Reverse Transcriptase Inhibitors
The human immunodeficiency virus (HIV) contains genetic information in the form of RNA. When HIV infects a human T cell, it must convert this RNA to DNA. It does so by using an enzyme called reverse transcriptase. Reverse transcriptase inhibitors interfere with this process.
There are two major categories of reverse transcriptase inhibitors: nucleoside/nucleotide reverse transcriptase inhibitors (NRTIs) and non-nucleoside reverse transcriptase inhibitors (NNRTIs) .
Reverse transcriptase inhibitors include:
- Combivir (lamivudine and zidovudine)
- Emtriva (emtricitabine)
- Epivir (lamivudine)
- Epzicom (abacavir and lamivudine)
- Hivid (zalcitabine)
- Rescriptor (delaviridine)
- Retrovir (AZT, zidovudine)
- Trizivir (abacavir-lamivudine-zidovudine)
- Truvada (emtricitabine-tenofovir)
- Videx (didanosine)
- Viramune (nevirapine)
- Viread (tenofovir)
- Zerit (stavudine)
- Ziagen (abacavir)
Substance: Coenzyme Q 10
Effect: Possible Benefits and Risks
The reverse transcriptase inhibitors lamivudine and zidovudine can cause damage to the mitochondria, the energy-producing subunits of cells. This may lead to symptoms such as lactic acidosis (a dangerous metabolic derangement), peripheral neuropathy (injury to nerves in the extremities), and lipodystrophy (cosmetically undesirable rearrangement of fat in the body). The supplement CoQ 10 has been tried for minimizing these side effects. In one double-blind, placebo-controlled study, use of CoQ 10 improved general sense of well-being in people with HIV infection using reverse transcriptase inhibitors; however, for reasons that are unclear, it actually worsened symptoms of peripheral neuropathy.1 For this reason, people with HIV who have peripheral neuropathy symptoms should use CoQ 10 only with caution.

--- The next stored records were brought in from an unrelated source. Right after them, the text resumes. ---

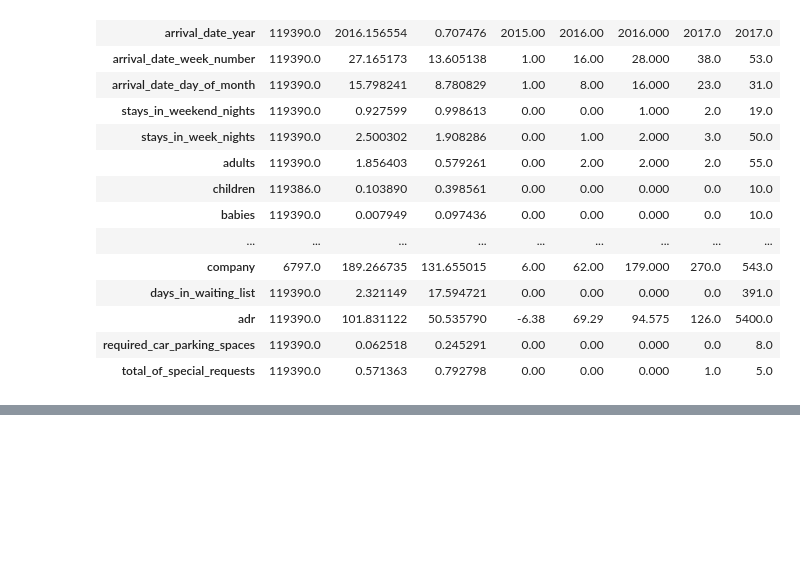
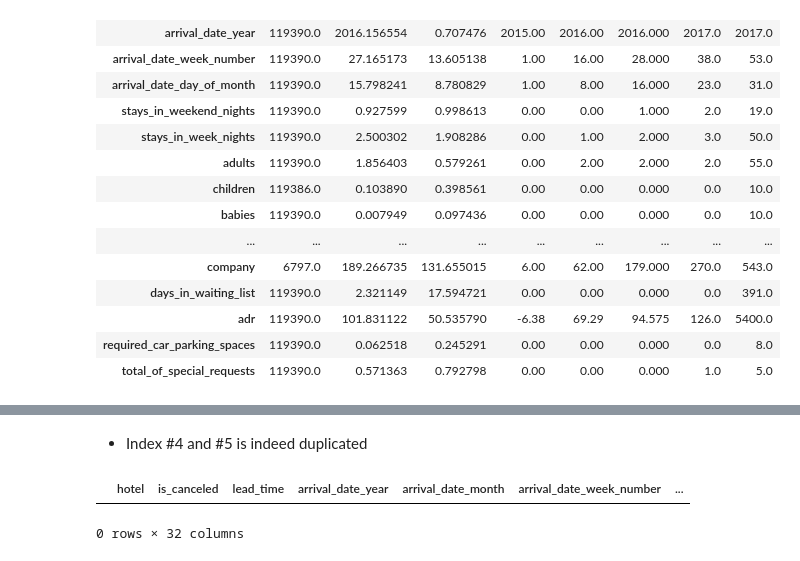
Before and after one commit to garudapaksi-yusuf/Hotel_Booking_Demand, a Jupyter notebook: Hotel_Bookings.ipynb, the cells around one changed output, grey strips where cells are left out. Drawn from its saved outputs; the diff is of its cells as text; code cells hidden in the pictures; blank space fills up the shorter version.

```diff
--- a/Hotel_Bookings.ipynb
+++ b/Hotel_Bookings.ipynb
@@ -188,0 +246,11 @@ display(data.describe(include=['object']).T, data.describe().T)
+# %% [markdown]
+* Index #4 and #5 is indeed duplicated
+# %%
+# Dropping duplicated data
+df = df.drop_duplicates(keep='first') # Keeping first instances of duplicated data
+
+# Verifying process
+df[df.duplicated()]
+# %% [output]
+|  | hotel | is_canceled | lead_time | arrival_date_year | arrival_date_month | arrival_date_week_number | ... |
+0 rows × 32 columns
```
Also changed, not shown: parts of 10 cells of this notebook.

Substance: St. John's Wort
Effect: Dangerous Interaction
Use of the herb St. John’s wort can lower blood levels of numerous medications, including protease inhibitors used for HIV. Case reports indicate St. John’s wort also lowers blood levels of the non-nucleoside reverse transcriptase inhibitor nevirapine.2 The bottom line: If you have HIV, do not take St. John's wort! Furthermore, if you have been stabilized on HIV medications while taking St. John's wort, if you stop taking the herb your blood levels of the drugs could rise, potentially leading to increased side effects.
1. Christensen ER, Stegger M, Jensen-Fangel S, et al. Mitochondrial DNA levels in fat and blood cells from patients with lipodystrophy or peripheral neuropathy and the effect of 90 days of high-dose coenzyme Q treatment: a randomized, double-blind, placebo-controlled pilot study. Clinical Infectious Diseases. 2004;39:1371–1379.
2. de Maat MM, Hoetelmans RM, Mathot RA, et al. Drug interaction between St. John’s wort and nevirapine [letter]. AIDS. 2001;15:420–421.
Last reviewed December 2015 by EBSCO CAM Review Board Last Updated: 12/15/2015